As an electric utility employee, Jennifer knew the facts and had the information needed to combat it.
“I was concerned she’d contact our members and give them false information about our rates,” Jennifer says.
These scams are becoming more frequent, according to Elecia Copenhaver, marketing and communications coordinator for Benton Rural Electric Association, based in Prosser, Washington.
“The most typical scam we see is the kind where they call you and say, ‘You owe X amount on your bill. If you don’t pay it immediately, we will shut off your electricity,’” Elecia says.

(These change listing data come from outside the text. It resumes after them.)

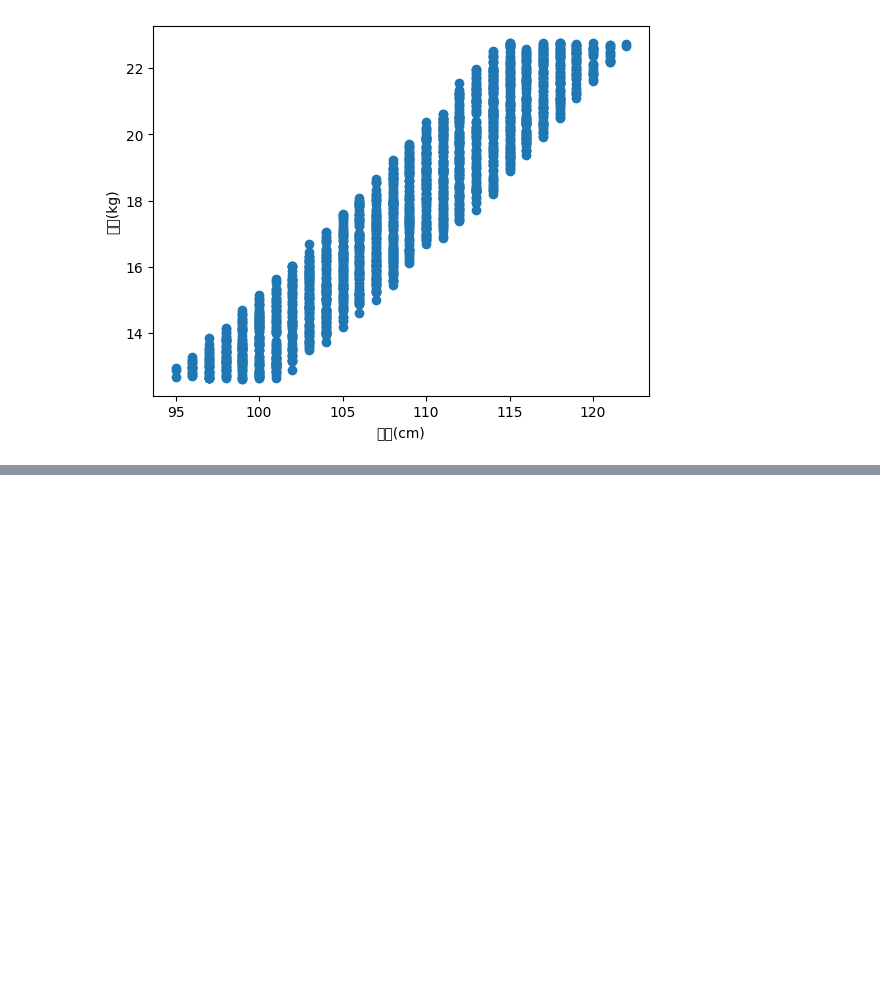
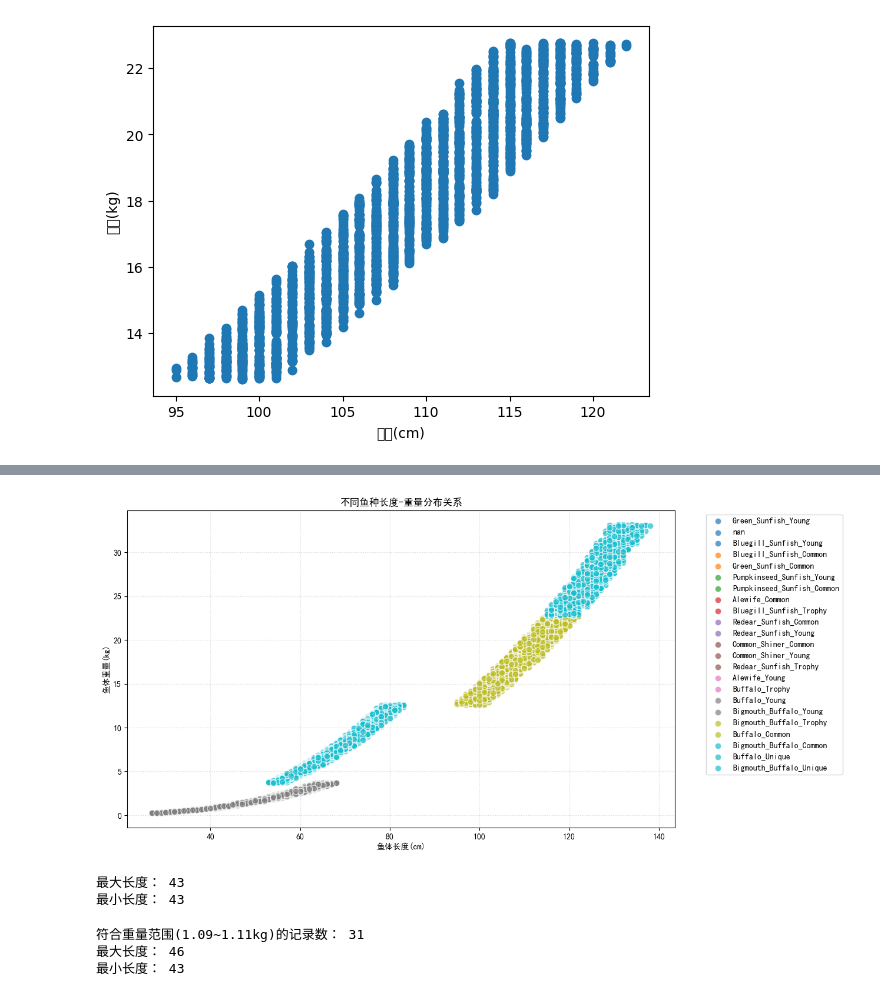
Before and after one commit to futouyiba/batchHitFishSim, a Jupyter notebook: weightDist.ipynb, the cells around one changed output, grey strips where cells are left out. Drawn from its saved outputs; the diff is of its cells as text; code cells hidden in the pictures; blank space fills up the shorter version.

```diff
--- a/weightDist.ipynb
+++ b/weightDist.ipynb
@@ -55,0 +88,60 @@ ValueError: Cannot mask with non-boolean array containing NA / NaN values
+# %%
+from matplotlib import cm
+
+plt.figure(figsize=(12, 7))
+
+# 创建颜色映射
+unique_fish = df['鱼名称'].unique()
+colors = cm.tab10(np.linspace(0, 1, len(unique_fish)))
+
+# 分组绘制散点图
+for fish, color in zip(unique_fish, colors):
+    mask = df['鱼名称'] == fish
+    plt.scatter(dfBigmouthBuffaloAll.loc[mask, '长度(cm)'],
+                dfBigmouthBuffaloAll.loc[mask, '重量(kg)'],
+                c=[color],
+                label=fish,
+                alpha=0.7,
+                edgecolors='w',
+                s=60)
+
+plt.xlabel('鱼体长度(cm)')
+plt.ylabel('鱼体重量(kg)')
+plt.title('不同鱼种长度-重量分布关系')
+plt.legend(bbox_to_anchor=(1.05, 1), loc='upper left')
+plt.grid(True, linestyle=':', alpha=0.5)
+
+# 保存高清图片
+plt.savefig('multi_species_plot.png',
+            dpi=300,
+            bbox_inches='tight',
+            transparent=True)
+plt.show()
+# %% [output]
+[figure, added]
+# %%
+# 取某个特定重量的Bigmouth_Buffalo鱼，查看其重量的最大值、最小值
+sampleWeight = 1.1
+dfBigmouthSampleWeight = dfBigmouthBuffaloAll[dfBigmouthBuffaloAll['重量(kg)'] == sampleWeight]
+print('最大长度：', dfBigmouthSampleWeight['长度(cm)'].max())
+print('最小长度：', dfBigmouthSampleWeight['长度(cm)'].min())
+# %% [output]
+最大长度： 43
+最小长度： 43
+# %%
+tolerance = sampleWeight * 0.01  # 1%浮动范围
+lower_bound = sampleWeight - tolerance
+upper_bound = sampleWeight + tolerance
+
+dfBigmouthSampleWeight = dfBigmouthBuffaloAll[
+    (dfBigmouthBuffaloAll['重量(kg)'] >= lower_bound)
+    & (dfBigmouthBuffaloAll['重量(kg)'] <= upper_bound)
+]
+
+print(f'符合重量范围({lower_bound:.2f}~{upper_bound:.2f}kg)的记录数：', len(dfBigmouthSampleWeight))
+print('最大长度：', dfBigmouthSampleWeight['长度(cm)'].max())
+print('最小长度：', dfBigmouthSampleWeight['长度(cm)'].min())
+# %% [output]
+符合重量范围(1.09~1.11kg)的记录数： 31
+最大长度： 46
+最小长度： 43
```
Also changed, not shown: parts of 3 cells of this notebook, 8 other files.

Scammers attempting the “immediate payment” con will often ask for payment in the form of wire transfers, prepaid debit cards, gift cards or other untraceable forms of currency. While the average consumer may normally be savvy enough to see through the ruse, these criminals use fear tactics to prevent utility members from thinking the situation through.
Utilities don’t go door-to-door to collect payment, but scammers do. Some will go as far as renting a service truck with tools and tell you they are prepared to cut your power if they don’t receive payment immediately. That kind of in-your-face pressure can be scary and get the better of a lot of people.
If a real utility worker comes to your door or says anything about your meter, the worker already will know your name.
“Never give out any personal information to a stranger at your door or over the phone,” Elecia says. “If you are ever hesitant or feel like they may not be who they say they are, just shut the door or hang up the phone and call your utility to verify who they are.”
If there was an actual problem with a payment, letters from the utility would have arrived in the mail long before the threat of power being disconnected. Your utility would never surprise you with that information at your doorstep.
Despite utilities’ best efforts, a portion of the community is particularly susceptible to these types of scams.
“Our senior members tend to fall for it a little more often than the rest,” says Courtney Cobb, communications coordinator for Central Electric Co-op, based in Redmond, Oregon. “They tend to be more trusting, and these scammers go out of their way to target them and take advantage. If you have older family members, check in on them from time to time and remind them that scammers are out there. We need to take a more proactive, rather than a reactive, approach to protecting our seniors from these people.”
“Renewable energy scams are starting to become popular,” Courtney adds. “These people will call or come to your door asking for money to invest in solar or wind. Sometimes it’s an identity theft scam where they ask you for your information. Some of it is asking for prepaid debit cards to be mailed to them. It is all the same scam. They just change the story.”
To combat energy scammers, report incidents to your utility and law enforcement immediately.
“If your utility company is calling you, they have your name and address,” Jennifer says. “This isn’t information we would ask for over the phone. If we are billing you, we know who you are. Do not provide personal information to anyone contacting you over the phone. Hang up and call your utility directly if you have any doubts about the legitimacy of a call.”